BEGIN PROVIDED DATA
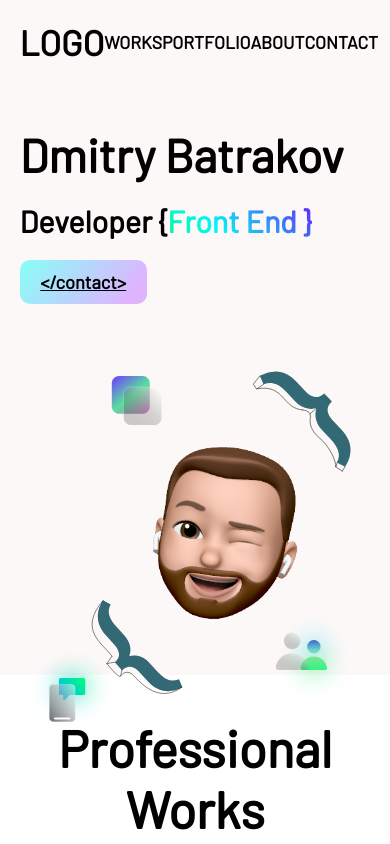
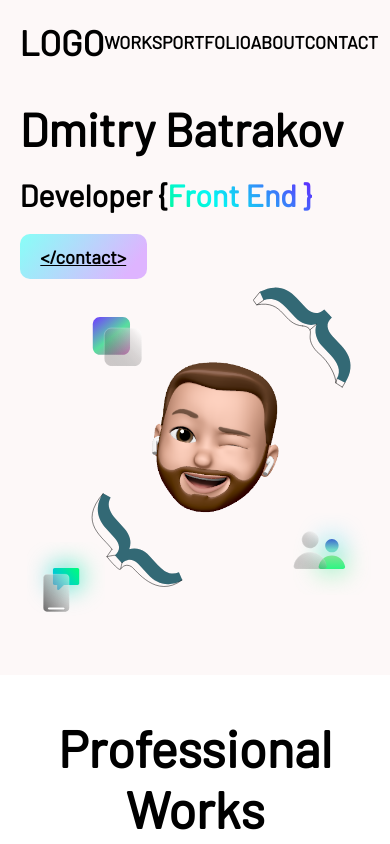
Before and after one commit to DmitryBatrakov/portfolio, a React (Create React App) app: page / in a window 390 px wide. Shown: the top 844 px of the page. Built offline with nearby package versions, Linux system fonts and the light colour scheme.

Commit message:
fourth commit

```diff
--- a/src/modules/components/greetings-section/greetings-media.scss
+++ b/src/modules/components/greetings-section/greetings-media.scss
@@ -7,6 +7,7 @@
             width: 100%;
             justify-content: center;
             align-items: center;
+            padding: 2vh 0;
 
             .left-side {
                 min-width: 320px;
@@ -22,7 +23,7 @@
                         width: 70%;
                         height: auto;
                         left: 20vw;
-                        top: 25vh;
+                        top: 18vh;
 
                         .bracerRight {
                             width: 80%;
@@ -39,7 +40,7 @@
                             height: auto;
 
                             img {
-                                width: 40vw;
+                                width: 35vw;
                                 height: auto;
                             }
                         }
@@ -58,12 +59,11 @@
                     .icons {
                         width: 100%;
                         height: auto;
-                        position: static;
 
                         .squares {
                             width: 100%;
-                            top: 6vh;
-                            left: -15vw;
+                            top: 2vh;
+                            left: -25vw;
 
                             img {
                                 width: 13vw;
@@ -72,19 +72,20 @@
 
                         .peopleAndMessage {
                             width: 90%;
-                            top: 30vh;
+                            top: 20vh;
 
                             img {
                                 width: 20vw;
                             }
                             .iconPeople {
                                 position: relative;
-                                top: -2vh;
+                                top: -1vh;
+                                left: -5vw;
                             }
                             .iconMessage {
                                 position: relative;
                                 top: 2vh;
-                                left: -1vw;
+                                left: -3vw;
                             }
                         }
                     }
```
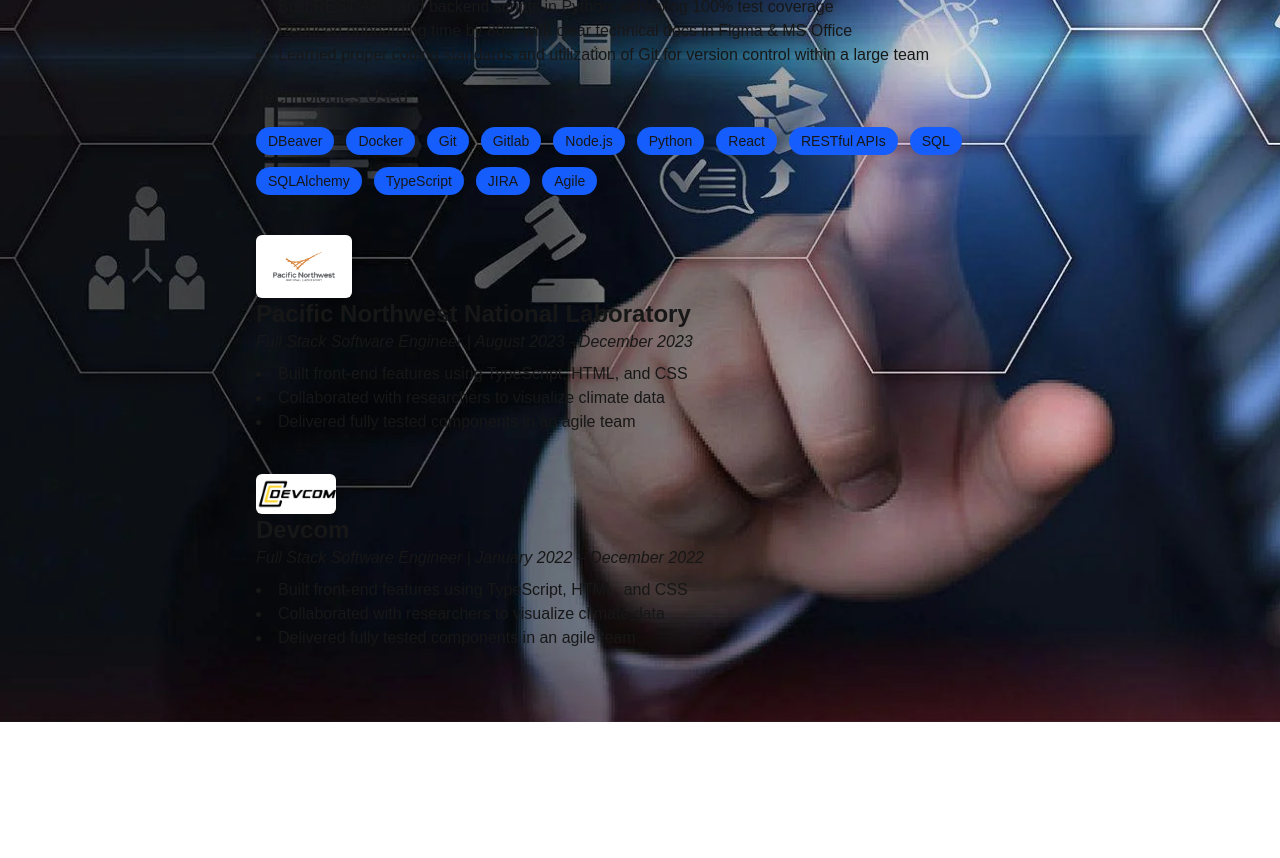
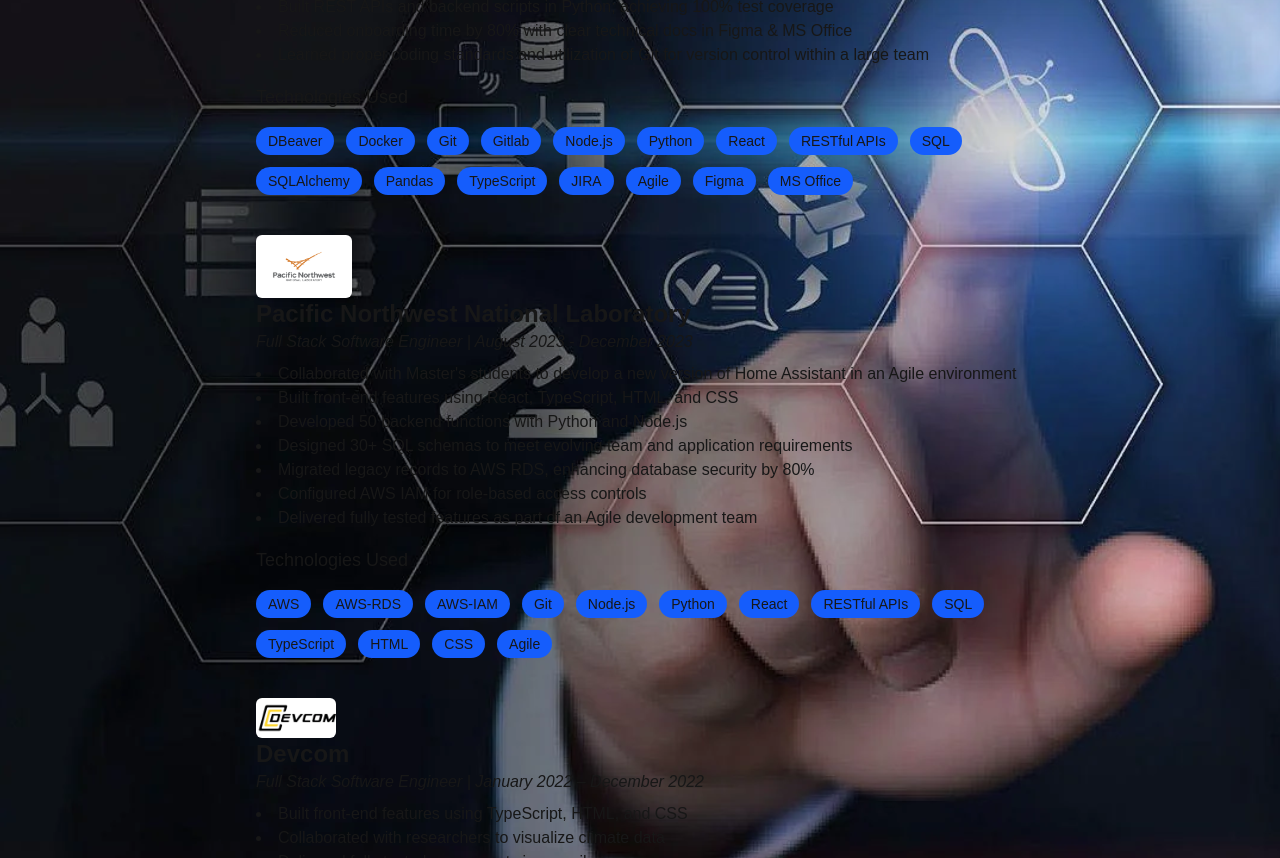
Before and after one commit to AlexisNavarro/portfolio, a Next.js app in the folder my-portfolio/: page /experience in a window 1280 px wide. Shown: the part 340-1198 px from the top of the page. Before the commit the page ends 1062 px from the top, so only its background shows below. Built offline with nearby package versions, Linux system fonts and the light colour scheme.

Commit message:
fixed typos and added info to the PNNL section

```diff
--- a/my-portfolio/src/app/experience/page.tsx
+++ b/my-portfolio/src/app/experience/page.tsx
@@ -4,7 +4,7 @@ import Image from "next/image";
 export default function ExperiencePage() {
   return (
     <main className="min-h-screen p-8 pt-20 text-center bg-cover bg-center"
-    style={{backgroundImage: 'url("/backgrounds/background.webp")'}}
+      style={{ backgroundImage: 'url("/backgrounds/background.webp")' }}
     >
       <h1 className="text-4xl font-bold mb-8">Professional Experience</h1>
 
@@ -31,12 +31,13 @@ export default function ExperiencePage() {
           <li>Reduced onboarding time by 80% with clear technical docs in Figma & MS Office</li>
           <li>Learned proper coding standards and utilization of Git for version control within a large team</li>
         </ul>
+
         <h2 className="text-lg font-medium mt-4 mb-4">Technologies Used</h2>
         <div className="flex flex-wrap gap-3">
           {[
             "DBeaver", "Docker", "Git", "Gitlab", "Node.js",
             "Python", "React", "RESTful APIs", "SQL",
-            "SQLAlchemy", "TypeScript", "JIRA", "Agile"
+            "SQLAlchemy", "Pandas", "TypeScript", "JIRA", "Agile", "Figma", "MS Office"
           ].map((tech) => (
             <span key={tech} className="bg-blue-600 px-3 py-1 rounded-full text-sm">
               {tech}
@@ -68,10 +69,27 @@ export default function ExperiencePage() {
           Full Stack Software Engineer | August 2023 - December 2023
         </p>
         <ul className="list-disc list-inside mt-2 text-white-700">
-          <li>Built front-end features using TypeScript, HTML, and CSS</li>
-          <li>Collaborated with researchers to visualize climate data</li>
-          <li>Delivered fully tested components in an agile team</li>
+          <li>Collaborated with Master's students to develop a new version of Home Assistant in an Agile environment</li>
+          <li>Built front-end features using React, TypeScript, HTML, and CSS</li>
+          <li>Developed 50 backend functions with Python and Node.js</li>
+          <li>Designed 30+ SQL schemas to meet evolving team and application requirements</li>
+          <li>Migrated legacy records to AWS RDS, enhancing database security by 80%</li>
+          <li>Configured AWS IAM for role-based access controls</li>
+          <li>Delivered fully tested features as part of an Agile development team</li>
         </ul>
+
+        <h2 className="text-lg font-medium mt-4 mb-4">Technologies Used</h2>
+        <div className="flex flex-wrap gap-3">
+          {[
+            "AWS", "AWS-RDS", "AWS-IAM", "Git",
+            "Node.js", "Python", "React", "RESTful APIs",
+            "SQL", "TypeScript", "HTML", "CSS", "Agile"
+          ].map((tech) => (
+            <span key={tech} className="bg-blue-600 px-3 py-1 rounded-full text-sm">
+              {tech}
+            </span>
+          ))}
+        </div>
       </div>
 
 
@@ -82,7 +100,7 @@ export default function ExperiencePage() {
           {/*Devcom logo */}
 
           <Image src="/logos/devcom_logo.webp"
-            alt="Hiller Measurments Logo"
+            alt="Devcom Logo"
             width={80}
             height={80}
             className="object-contain rounded-md" />
```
END PROVIDED DATA
=== AIM OF THE EXERCISE ===
Give only the number of lines in the data that hold the string "HTML".

=== RESULT BELOW ===
3